Here’s a sentence that I never thought I’d write. Have you ever thought to yourself, in an idle moment, ‘I wonder what Steve Overland would be like at singing metal songs?’ Ok. I hadn’t either.

Then Kings of Mercia happened.

Steve Overland, it is my absolute unshakeable belief, has the finest voice in music. FM – his day job for almost 40 years, should be in arenas. They are sometimes. But only as the opening act and it upsets me.

Before I get too carried away, we’d best introduce the rest of Kings Of Mercia. Jim Matheos of Fates Warning and loads of other outfits, decided to write some stuff that was out of his comfort zone.  Hre got a list of singers that would suit this brave new world in his head, and long story short, a friend suggested Overland. Enter journalist Dave Ling to provide contact details, and away we go.

Now, these lads know people, so drummer Simon Phillips (sticksman to the stars, The Who, Toto and all kinds) and Joey Vera (I’d list his bands but this is a review not a Wiki Page) are recruited.

All of this sounds like one of those fantasy bands that Frontiers Records like to put together (indeed, Overland has done a couple of those) but it is out on Metal Blade, and more importantly, it is staggering a) how nobody thought to do this before, and b) how good it is.

“Wrecking Ball” has all the hallmarks of the album as a whole. Grown up. Classy (check out the solo!) with a hook that sticks in your head, with Overland singing as only he can and crucially sounding perfect over heavier material.

The phrase “heavier material”, applies to the words here too. Darker lyrics than usual, but my goodness it suits. “Humankind”, the first thing that came together is a prime example of that, but there’s a swagger, a confidence.

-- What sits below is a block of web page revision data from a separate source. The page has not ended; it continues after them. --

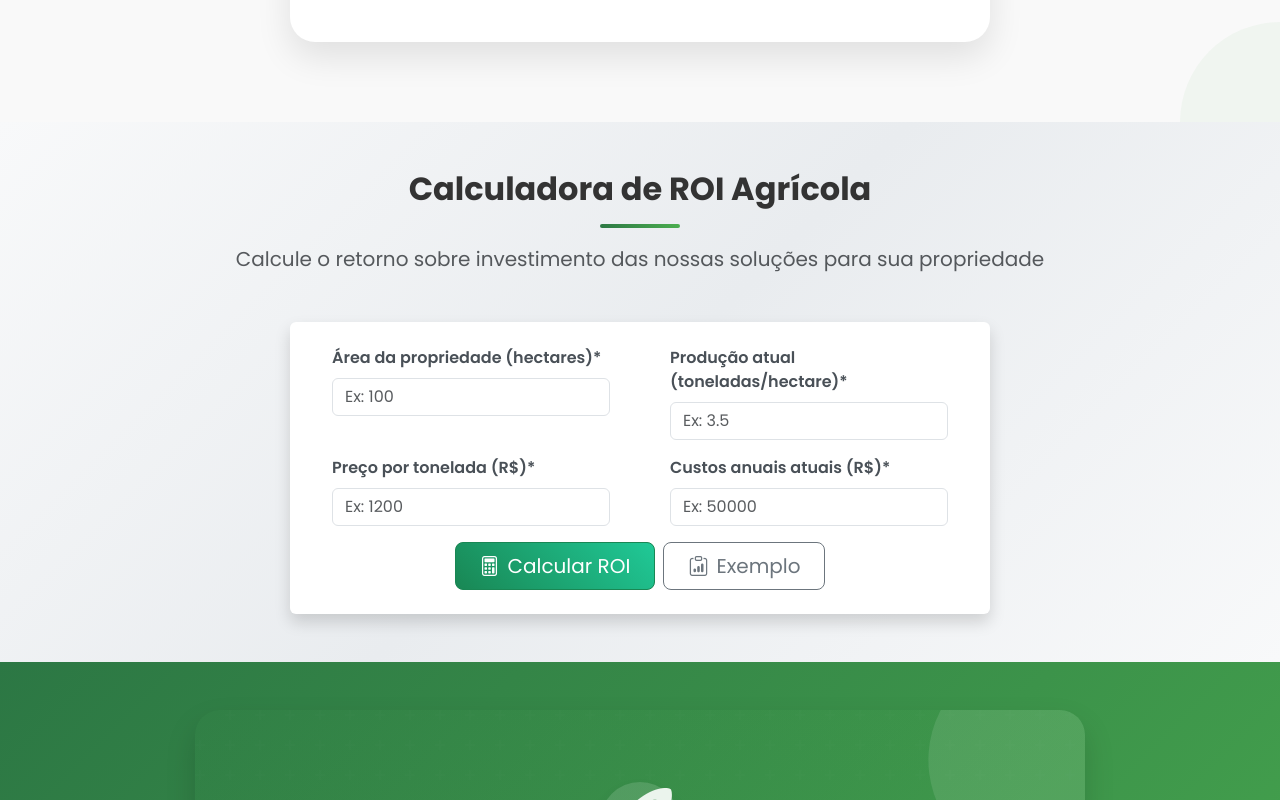
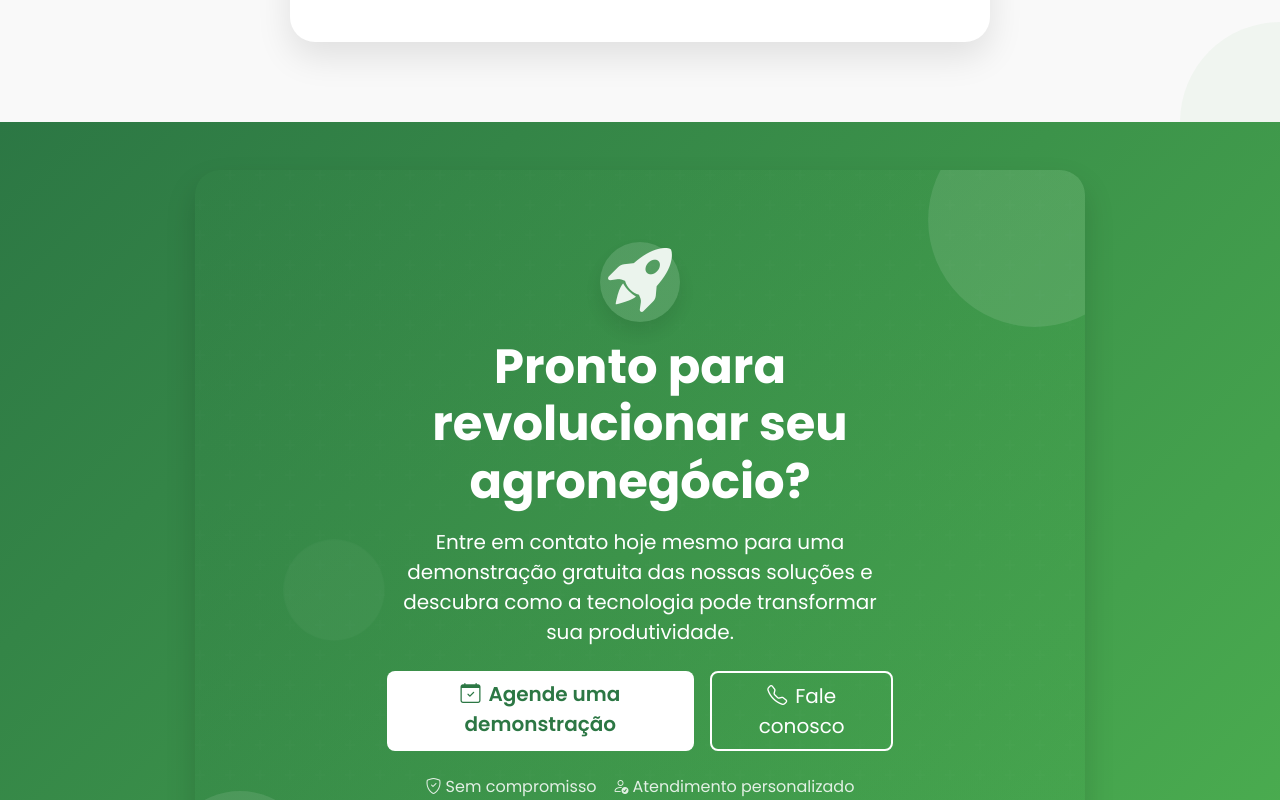
Before and after one commit to lucaslap/Agrovision, a React (Vite) app: page / in a window 1280 px wide. Shown: the part 3760-4560 px from the top of the page. Built offline with nearby package versions, Linux system fonts and the light colour scheme; no server answers.

Commit message:
refactor: retirado calculadora da pagina home e implementado na pagina servicos

```diff
--- a/src/pages/Home.jsx
+++ b/src/pages/Home.jsx
@@ -33,7 +33,7 @@ const Home = () => {
       <TestimonialSection />
 
       {/* ROI Calculator Section */}
-      <ROICalculatorSection />
+      {/* <ROICalculatorSection /> */}
 
       {/* CTA Section */}
       <CTASection />
--- a/src/pages/Servicos.jsx
+++ b/src/pages/Servicos.jsx
@@ -6,6 +6,7 @@ import PricingPlansSection from '../components/Services/PricingPlansSection';
 import TestimonialsSection from '../components/Services/TestimonialsSection';
 import FAQSection from '../components/Services/FAQSection';
 import ChatbotSection from '../components/Sections/ChatbotSection';
+import ROICalculatorSection from '../components/Sections/ROICalculatorSection';
 import '../components/Services/Services.css';
 import { useEffect } from 'react';
 
@@ -23,6 +24,7 @@ const Servicos = () => {
       <MainServicesSection />
       <AdditionalServicesSection />
       <PricingPlansSection />
+      <ROICalculatorSection />
       <TestimonialsSection />
       <FAQSection />
       <ChatbotSection />
```
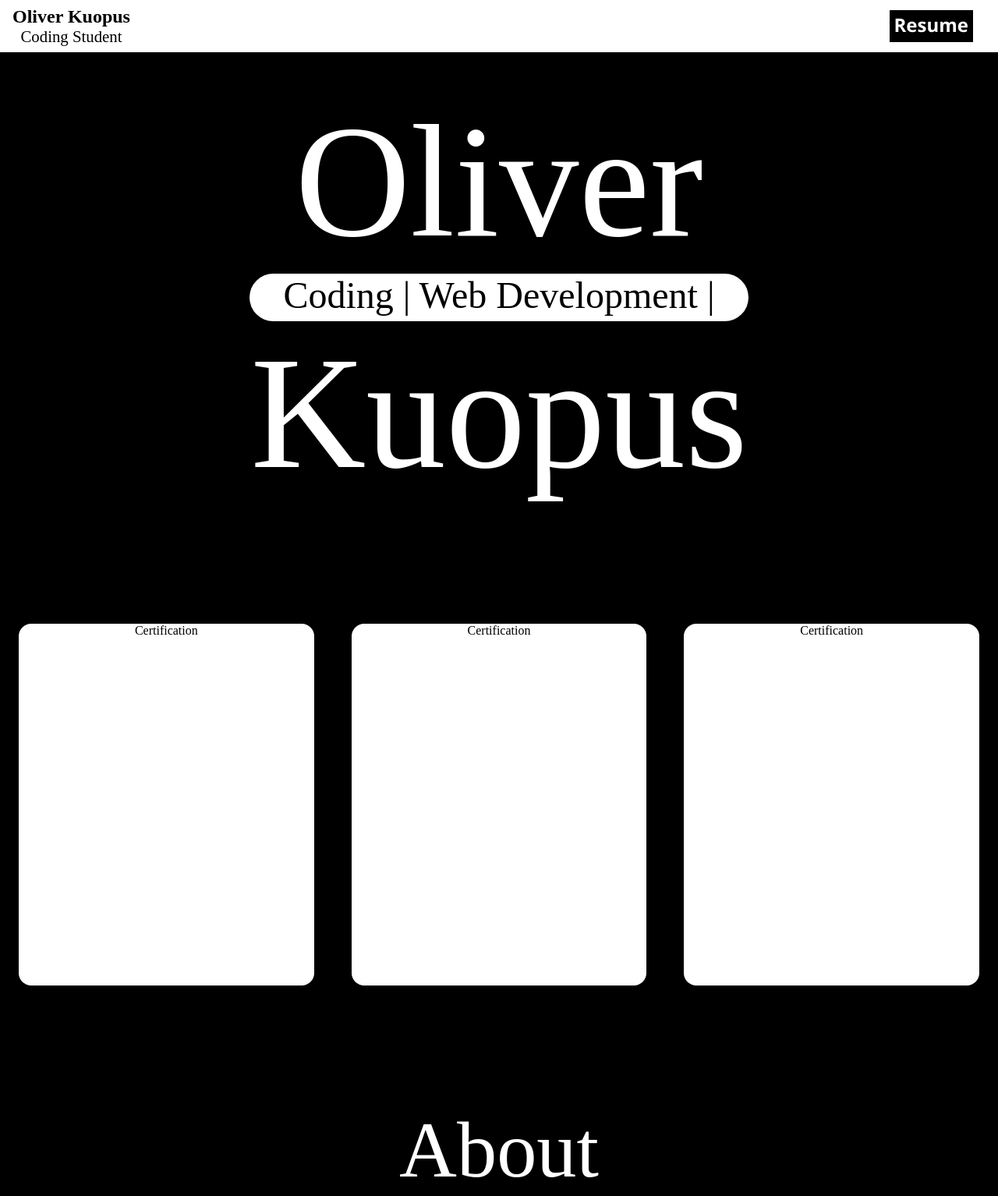
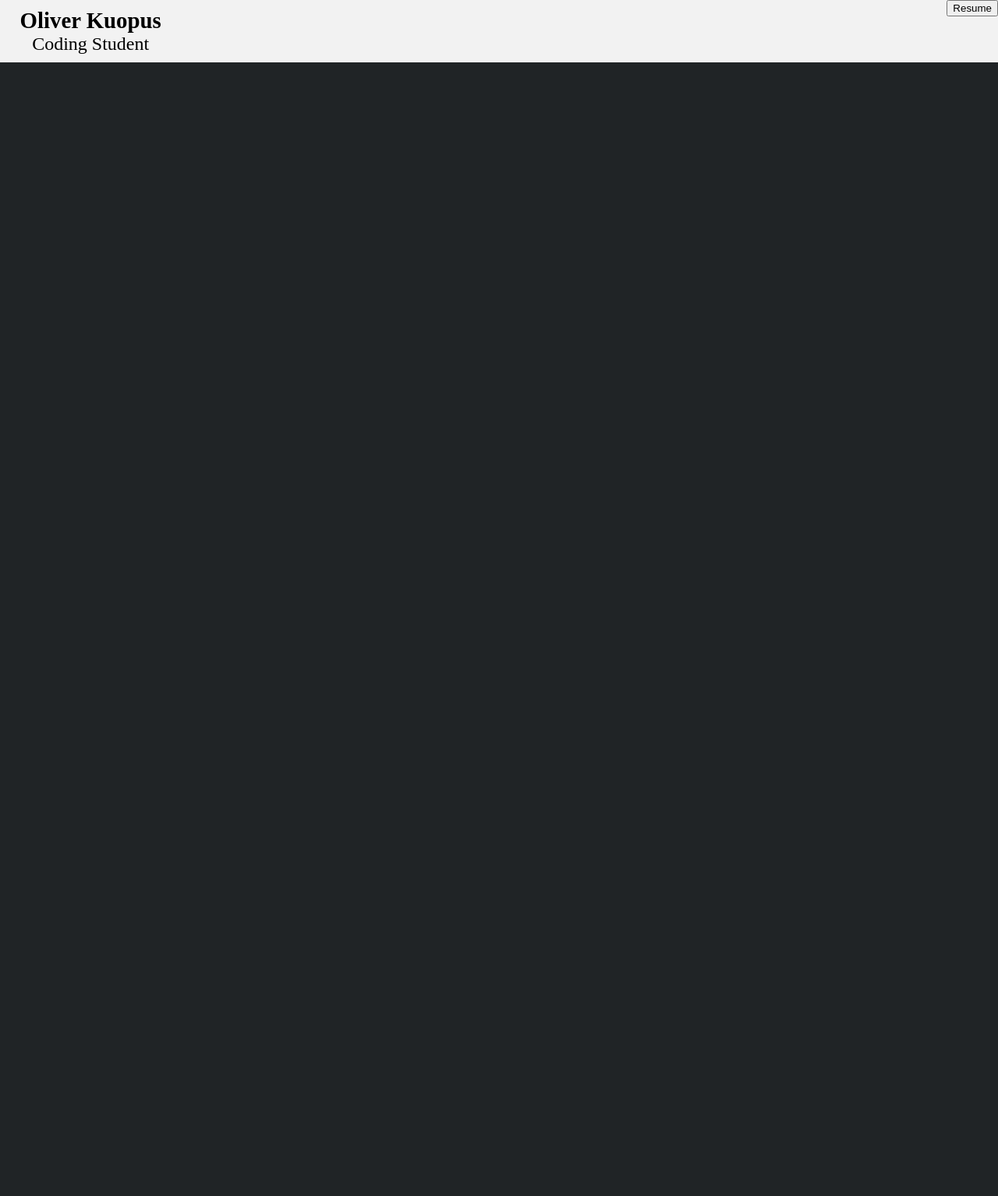
Before and after one commit to oakuopus/Portfolio, a plain HTML site: page index.html in a window 1280 px wide. Shown: the top 1534 px of the page at 78% size. After the commit the page ends 800 px from the top, so only its background shows below. Drawn offline with Linux system fonts and the light colour scheme.

Commit message:
Add files via upload

```diff
--- /dev/null
+++ b/SASS/styles.scss
@@ -0,0 +1,26 @@
+$primary: #202426;
+$secondary: #6C733D;
+$white: #F2F2F2;
+body{
+    background-color: $primary;
+    margin: 0;
+}
+header{
+    display: flex;
+    height: 5rem;
+    width: 100%;
+    background-color: $white;
+    justify-content: space-between;
+    .head-text{
+        font-size: 1.5em;
+        margin: auto 0 auto 2vw;
+        text-align: center;
+        strong{
+            font-size: 1.8rem;
+        }
+    }
+    resume-btn-container{
+        margin: auto 2vw auto 0;
+        font-size: 1.2em;
+    }
+}
--- a/index.html
+++ b/index.html
@@ -3,58 +3,24 @@
 <head>
     <meta charset="UTF-8">
     <meta name="author" content="Oliver Kuopus">
-    <meta name="description" content="Oliver Kuopus portfolio">
+    <meta name="description" content="This is Oliver Kuopus, a 1st year web developer and coding.">
     <meta name="viewport" content="width=device-width, initial-scale=1.0">
 
     <meta property="og:image" content="">
     <meta property="og:title" content="">
     <meta property="og:description" content="">
 
-    <title>Kuopus Portfolio</title>
-    <link rel = "stylesheet" href="./styles.css">
-    <link rel = "shortcut icon" href="./favicon_io (13)/favicon.ico" type="image/x-icon">
+    <title>Boiler Plate</title>
+    <link rel = "stylesheet" href="./css/styles.css">
+    <link rel = "shortcut icon" href="" type="image/x-icon">
 </head>
 <body>
-
     <header>
-        <div class="head-text">
-            <span><strong>Oliver Kuopus</strong>
-            <br><div id="header-lower">Coding Student</div></span>
+        <div class="head-text"><strong>Oliver Kuopus</strong><br>Coding Student</div>
+        <div class="resume-btn-container">
+            <button id="resumebtn">Resume</button>
         </div>
-
-        <button class="resumebtn">
-            <a href="./resume.html">Resume</a>
-        </button>
-
     </header>
-
-    <main>
-        <section class="main">
-            <div class="first-name">Oliver</div>
-            <div class="mid-bar"> Coding | Web Development | Design </div>
-            <div class="last-name">Kuopus</div>
-        </section>
-
-        <section>
-            <div class="img-container">
-                <p>Certification</p>
-                <p>Certification</p>
-                <p>Certification</p>
-            </div>
-        </section>
-
-        <section class="about-bar">
-            <span id="about-text">About</span>
-        </section>
-        <section class="contact-bar">
-            <span id="contact-text">Contact </span>
-        </section>
-    </main>
-
-    <footer>
-        <span id="footer-text">Footer</span>
-    </footer>
-
     <script src="./index.js"></script>
 </body>
 </html>
```
Also changed, not shown: css/styles.css (added), css/styles.min.css (added), logos/Favicons/android-chrome-192x192.png (added), logos/Favicons/android-chrome-512x512.png (added), logos/Favicons/apple-touch-icon.png (added), logos/Favicons/favicon-16x16.png (added), logos/Favicons/favicon-32x32.png (added), logos/Favicons/favicon.ico (added), logos/Favicons/site.webmanifest (added), logos/logo.png (added), 2 other files.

Indeed, everywhere you look here, there’s something you can’t resist. “Sweet Revenge” is anchored down by Vera’s wonderful bass, coming in with a real menace. But it soars. Likewise, there’s a kind of in-built grandiosity to “Set The World On Fire” that is almost a knowing glance before it races off on the back of a wonderful Matheos lead.

“Too Far Gone” feels like the album’s centrepiece. Acoustic and slow building, it reflects poetically for over six minutes, and the way it builds is a joy to behold, it really is. Cleverly, they follow this with “Liberate Me” which, after its prog style lead opening, is a straight ahead, heads down rocker.

There’s a few tracks here that could just about fit into an FM show. “Nowhere Man” is perhaps the best example of the “rock” ones, and “Everyday Angels” is like the obligatory power ballad that you knew would be here at some point. It’s cool too. And it’s sweet natured. Celebrating people rather than love.

The last time I reviewed a record with Vera on it was the Motor Sister one from earlier this year, and in fairness to “Is It Right” it could have made it on there no trouble. Fun, muscular, self assured, it is everything that modern hard rock should be.

I began this review by asking what it would be like to hear Steve Overland sing metal. In honesty, that was predicated on the last track. “Your Life” is brilliant. First and foremost that needs to be said, but its opening riff. It can’t be just me that hears Slayer, surely, before it settles down?

And, right there, is the point. Four majestic musicians doing what comes naturally, but pushing the boundaries at the same time. Any football fan will tell you, though, its not about the quality of the players, but how they blend. On that front, Kings Of Mercia are straight from the Premier League, and this is a truly magnificent album.

Rating 9.5/10